Would I read it again? - Yes. Just like the previous book, it would take another reading or two to get it all in.

Below are a few books that I started reading but didn't finish.

The Toyota Way

This one has a preachy, slightly repetitive tone, but the examples talk of astounding gains in manufacturing efficiency achieved by applying the principles that Toyota has. One of the first thing it describes in detail is around eliminating everything not necessary (aka waste) in a process, and there's a lot more to that than I would have thought. I think this one has more to offer, but perhaps not as succinctly as some of the other books.

Structure and Interpretation of Computer Programs

A refreshing approach to programming! I haven't spent more time on this primarily because the exercises (to be done at a terminal or on piece of paper) are not as convenient to go through when commuting, where most of my reading takes place.

The Intelligent Investor: The Definitive Book on Value Investing

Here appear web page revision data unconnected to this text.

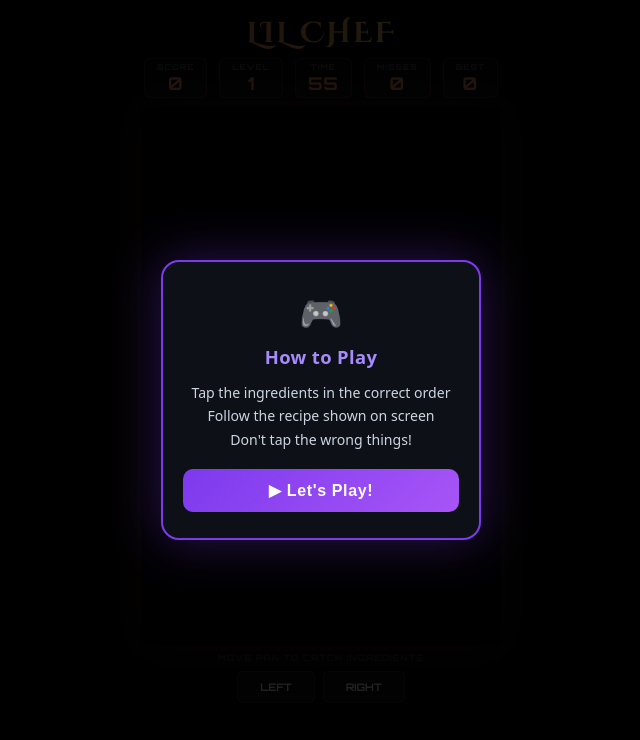
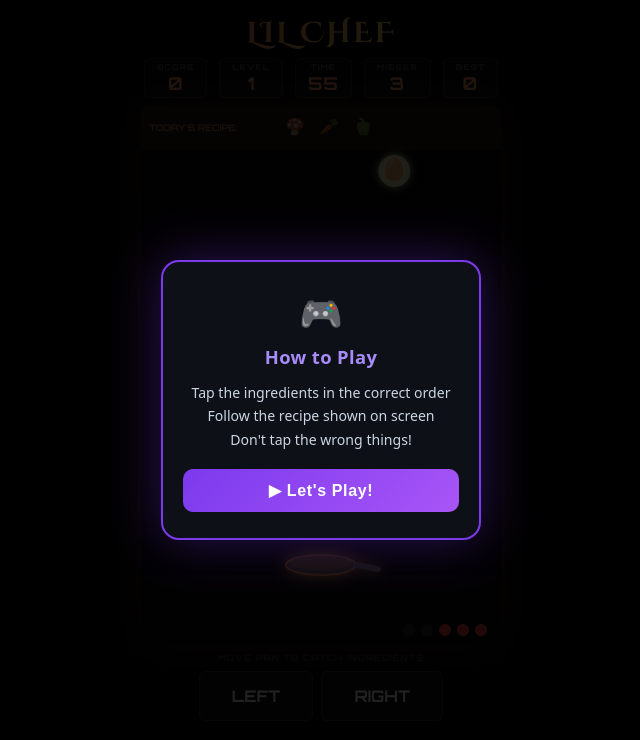
Before and after one commit to Infomdaproperty/darkrealmgames, a plain HTML site: page lil-chef.html in a window 1280 px wide. Shown: the whole page, without its empty margins (319-959 px from the left). Drawn offline with Linux system fonts and the light colour scheme.

Commit message:
Fix 5 games reported by David (batch 2)
- block-puzzle: piece mini-cells 10px -> 14px, tray slot min-height 90 -> 110px (too small to see)
- road-rush: ctrl buttons font 0.65rem -> 1rem, padding 8x22 -> 14x32px (buttons too small)
- lil-chef: declare level variable, init to 1 in newGame() (game silently failed to init), enlarge ctrl buttons
- space-blaster: auto-fire interval 12 -> 22 frames (~45% slower)
- penalty-fever: GK track chance 10%+(level-1)*14% -> 45%+(level-1)*10% (keeper never dived right way at level 1)

Co-Authored-By: Claude Sonnet 4.6 <noreply@anthropic.com>

```diff
--- a/lil-chef.html
+++ b/lil-chef.html
@@ -16,7 +16,7 @@ h1{font-family:'Cinzel Decorative',serif;font-size:clamp(1rem,5vw,1.8rem);backgr
 canvas{display:block;border-radius:6px;box-shadow:0 0 40px rgba(255,154,96,.18);touch-action:none;}
 .hint{font-size:.55rem;color:rgba(255,255,255,.18);margin-top:6px;letter-spacing:.1em;text-transform:uppercase;text-align:center;}
 .ctrl-row{display:flex;gap:8px;margin-top:8px;}
-.ctrl-btn{background:rgba(255,255,255,.06);border:1px solid rgba(255,255,255,.12);border-radius:6px;color:#fff;font-family:'Orbitron',monospace;font-size:.65rem;padding:8px 22px;cursor:pointer;}
+.ctrl-btn{background:rgba(255,255,255,.06);border:1px solid rgba(255,255,255,.12);border-radius:6px;color:#fff;font-family:'Orbitron',monospace;font-size:1rem;padding:14px 32px;cursor:pointer;}
 .ctrl-btn:active{background:rgba(255,255,255,.18);}
 #overlay{display:none;position:fixed;inset:0;background:rgba(0,0,0,.85);backdrop-filter:blur(6px);z-index:100;align-items:center;justify-content:center;}
 #overlay.show{display:flex}
@@ -68,7 +68,7 @@ const RECIPES=[
   ['mushroom','carrot','pepper']
 ];
 let pan,items,particles,recipe,caught;
-let score,misses,timeLeft,best,gameState,raf,timerInt;
+let score,misses,timeLeft,best,gameState,raf,timerInt,level;
 
 function resize(){
   const a=Math.min(window.innerWidth-20,360);
@@ -82,7 +82,7 @@ function newGame(){
   pan={x:W/2,y:H*0.85,w:70,h:20,vx:0};
   items=[]; particles=[]; caught=[];
   recipe=RECIPES[Math.floor(Math.random()*RECIPES.length)];
-  score=0; misses=0; timeLeft=60;
+  score=0; misses=0; timeLeft=60; level=1;
   best=+(localStorage.getItem('lilchef_best')||0);
   gameState='playing';
   clearInterval(timerInt);
```
Also changed, not shown: block-puzzle.html (+2 -2 lines), penalty-fever.html (+1 -1 lines), road-rush.html (+1 -1 lines), space-blaster.html (+1 -1 lines).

So far, this book has taught me a very importance difference. The one between actual and speculative investments. It explains the various investments instruments available in the U.S. (which are not much use to me, but the ones everywhere else are not vastly different) and how they have performed over the past. It tells you that to be a decent investor, you need to make the least amount of mistakes. To not let emotion influence your judgement. To be confident in what you pick, so much so that you'd stick with it if the market shut down for a decade, or if you could not see the ticker everyday. I don't expect to get exceptional returns after following everything in the book, but I do hope to identify and avoid investment mistakes.